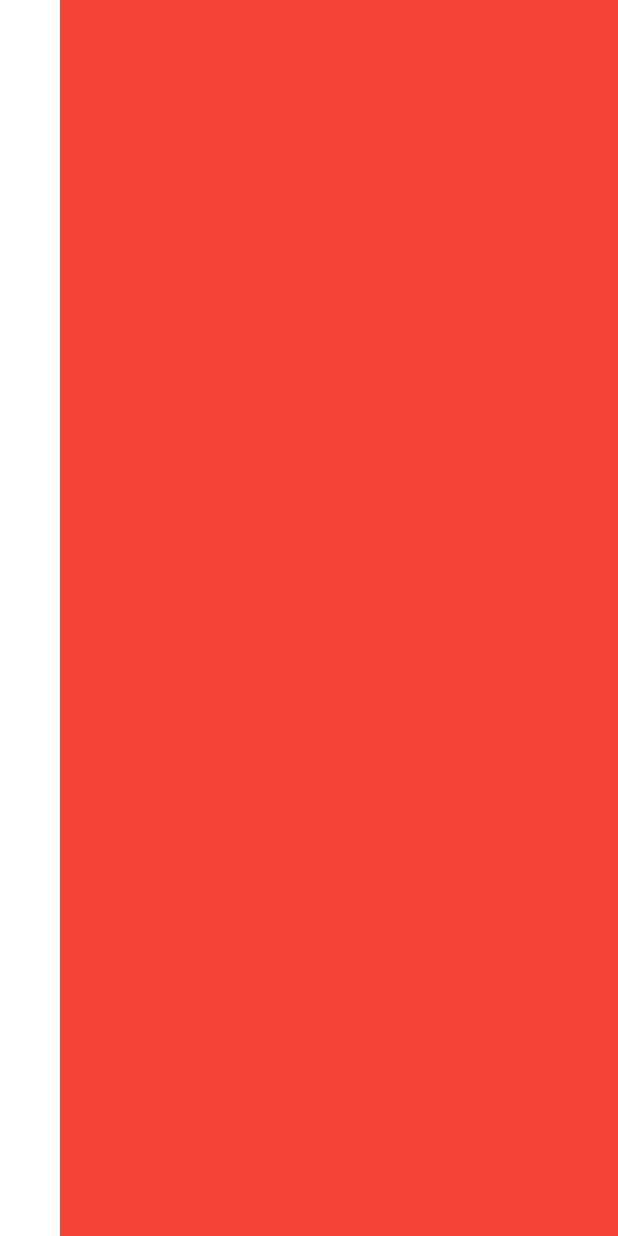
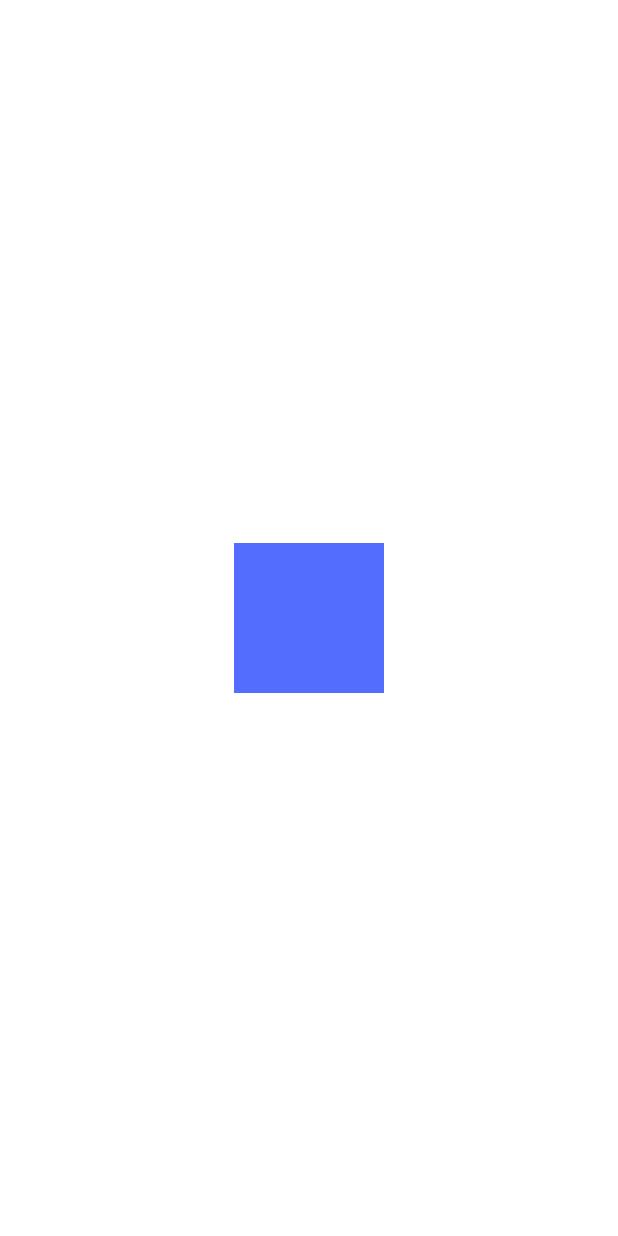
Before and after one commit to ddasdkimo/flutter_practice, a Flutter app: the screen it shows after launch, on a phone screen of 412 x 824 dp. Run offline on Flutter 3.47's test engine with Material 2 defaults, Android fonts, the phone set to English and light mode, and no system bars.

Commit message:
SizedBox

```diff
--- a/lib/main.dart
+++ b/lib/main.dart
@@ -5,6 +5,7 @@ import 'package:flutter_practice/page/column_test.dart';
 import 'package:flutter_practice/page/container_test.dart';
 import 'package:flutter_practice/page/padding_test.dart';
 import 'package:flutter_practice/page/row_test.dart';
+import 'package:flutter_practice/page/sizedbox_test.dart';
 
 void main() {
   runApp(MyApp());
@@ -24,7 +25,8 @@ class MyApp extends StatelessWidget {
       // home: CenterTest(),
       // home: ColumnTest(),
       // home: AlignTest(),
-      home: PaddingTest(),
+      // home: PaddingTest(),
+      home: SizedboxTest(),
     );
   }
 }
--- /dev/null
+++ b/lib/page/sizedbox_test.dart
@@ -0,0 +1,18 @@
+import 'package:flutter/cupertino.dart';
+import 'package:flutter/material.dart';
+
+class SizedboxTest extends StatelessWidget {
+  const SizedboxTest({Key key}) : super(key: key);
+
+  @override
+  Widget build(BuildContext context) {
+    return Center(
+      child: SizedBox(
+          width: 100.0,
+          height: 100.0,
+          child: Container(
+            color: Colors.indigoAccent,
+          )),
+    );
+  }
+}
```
────────────────────
The problem
Only the lines that hold the word "package" are wanted; each should be pulled from the records.

Exercise solution
@@ -5,6 +5,7 @@ import 'package:flutter_practice/page/column_test.dart';
 import 'package:flutter_practice/page/container_test.dart';
 import 'package:flutter_practice/page/padding_test.dart';
 import 'package:flutter_practice/page/row_test.dart';
+import 'package:flutter_practice/page/sizedbox_test.dart';
+import 'package:flutter/cupertino.dart';
+import 'package:flutter/material.dart';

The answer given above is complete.